### ASSIGNED TASK
Check each line of the data, and copy those where "generator" appears.

### Change listing data
=== Begin Enclosure ===
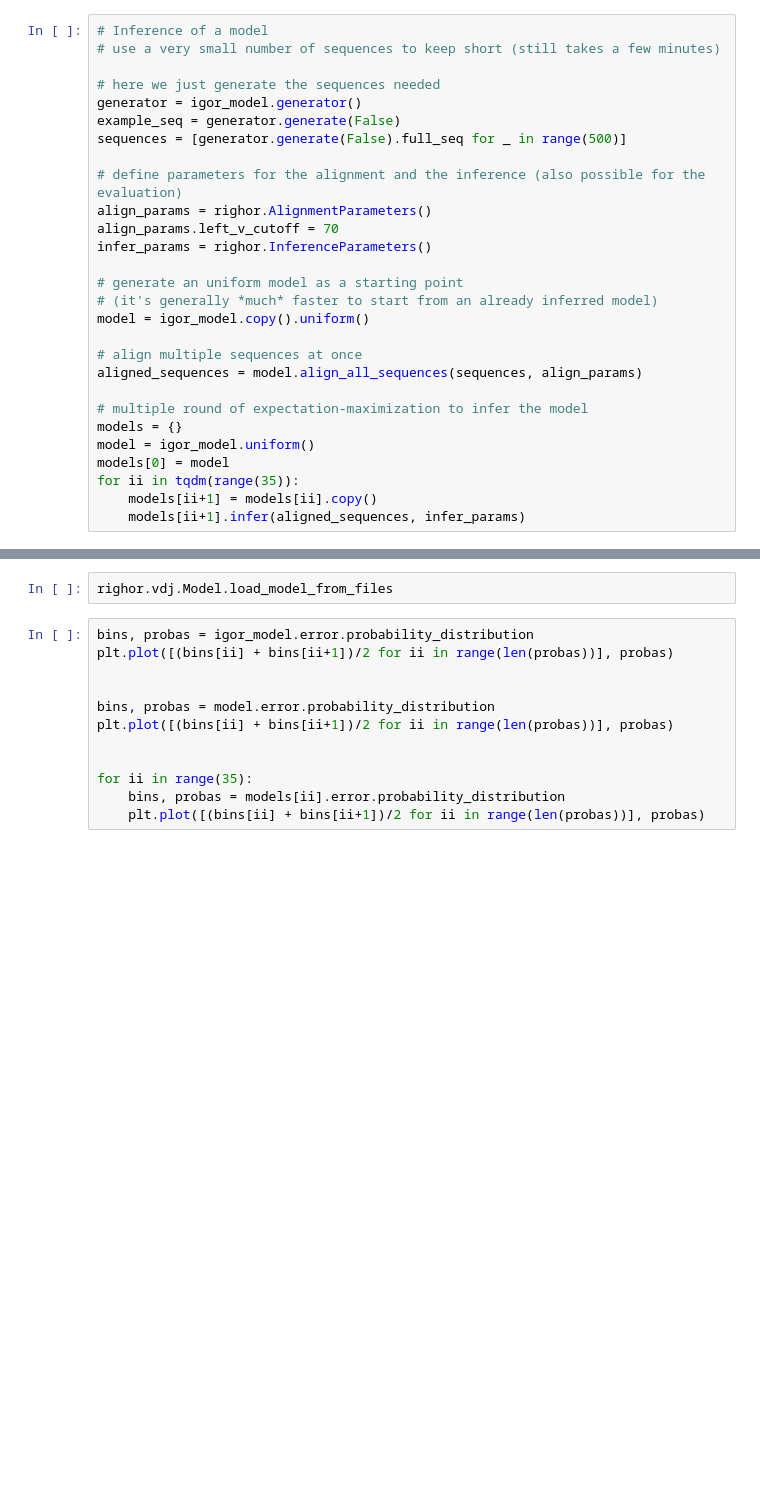
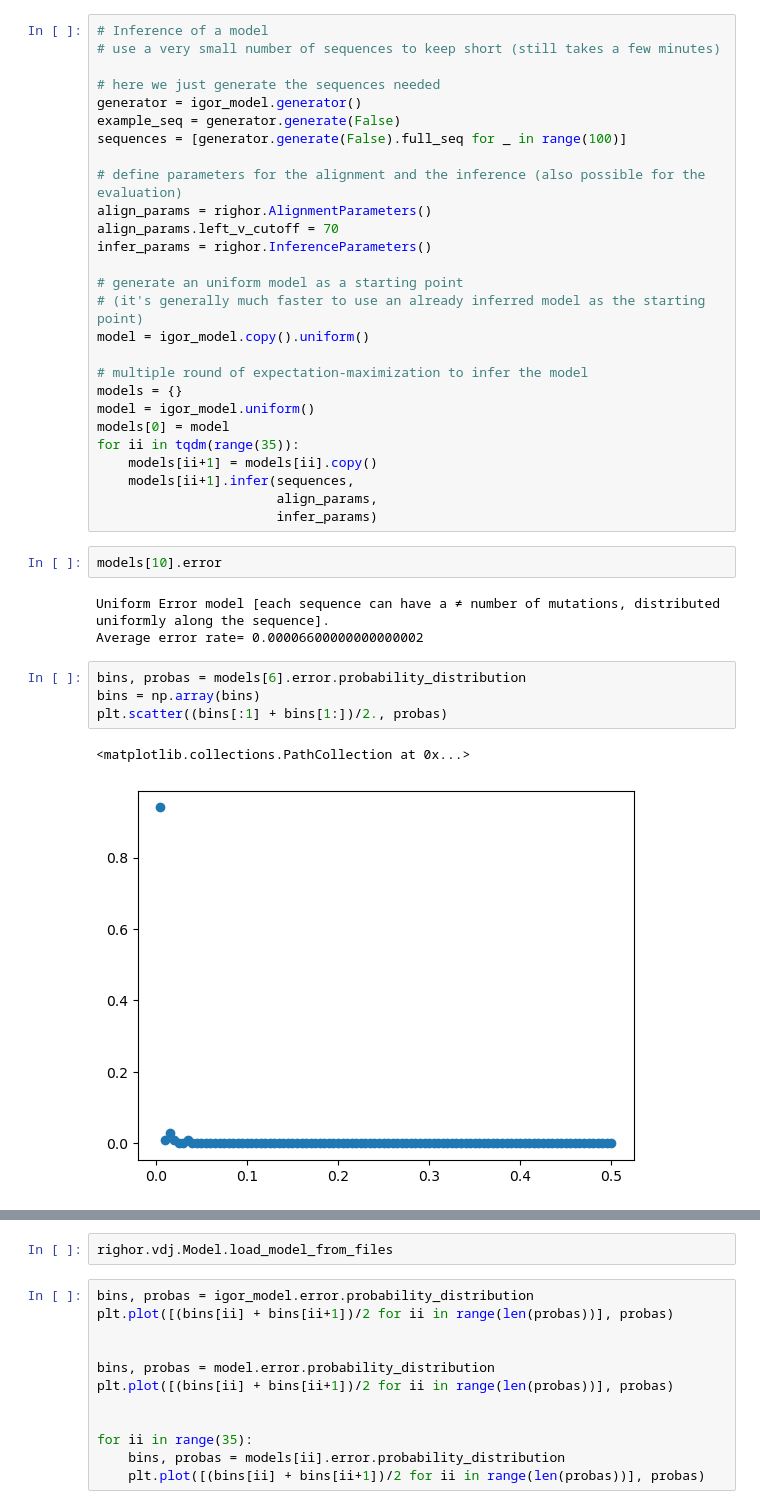
Before and after one commit to Thopic/righor-py, a Jupyter notebook: Examples.ipynb, the cells around one changed output, grey strips where cells are left out. Saved outputs shown, nothing was run; the diff lists cells and outputs as text; blank space fills up the shorter version.

```diff
--- a/Examples.ipynb
+++ b/Examples.ipynb
@@ -88,7 +89,7 @@ Pgen: 2.6e-11
 # here we just generate the sequences needed
 generator = igor_model.generator()
 example_seq = generator.generate(False)
-sequences = [generator.generate(False).full_seq for _ in range(500)]
+sequences = [generator.generate(False).full_seq for _ in range(100)]
 
 # define parameters for the alignment and the inference (also possible for the evaluation)
 align_params = righor.AlignmentParameters()
@@ -96,11 +97,8 @@ align_params.left_v_cutoff = 70
 infer_params = righor.InferenceParameters()
 
 # generate an uniform model as a starting point
-# (it's generally *much* faster to start from an already inferred model)
+# (it's generally much faster to use an already inferred model as the starting point)
 model = igor_model.copy().uniform()
-
-# align multiple sequences at once
-aligned_sequences = model.align_all_sequences(sequences, align_params)
 
 # multiple round of expectation-maximization to infer the model
 models = {}
@@ -108,7 +106,21 @@ model = igor_model.uniform()
 models[0] = model
 for ii in tqdm(range(35)):
     models[ii+1] = models[ii].copy()
-    models[ii+1].infer(aligned_sequences, infer_params)
+    models[ii+1].infer(sequences,
+                       align_params,
+                       infer_params)
+# %%
+models[10].error
+# %% [output]
+Uniform Error model [each sequence can have a ≠ number of mutations, distributed uniformly along the sequence].
+Average error rate= 0.00006600000000000002
+# %%
+bins, probas = models[6].error.probability_distribution
+bins = np.array(bins)
+plt.scatter((bins[:1] + bins[1:])/2., probas)
+# %% [output]
+<matplotlib.collections.PathCollection at 0x...>
+[figure, added]
 # %%
 # visualisation of the results
 fig = righor.plot_vdj(*[models[ii] for ii in [10, 2, 1, 0]] + [igor_model],
```
Also changed, not shown: parts of 6 cells of this notebook, 1 other file.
=== End Enclosure ===
### TASK RESPONSE
 generator = igor_model.generator()
 example_seq = generator.generate(False)
-sequences = [generator.generate(False).full_seq for _ in range(500)]
+sequences = [generator.generate(False).full_seq for _ in range(100)]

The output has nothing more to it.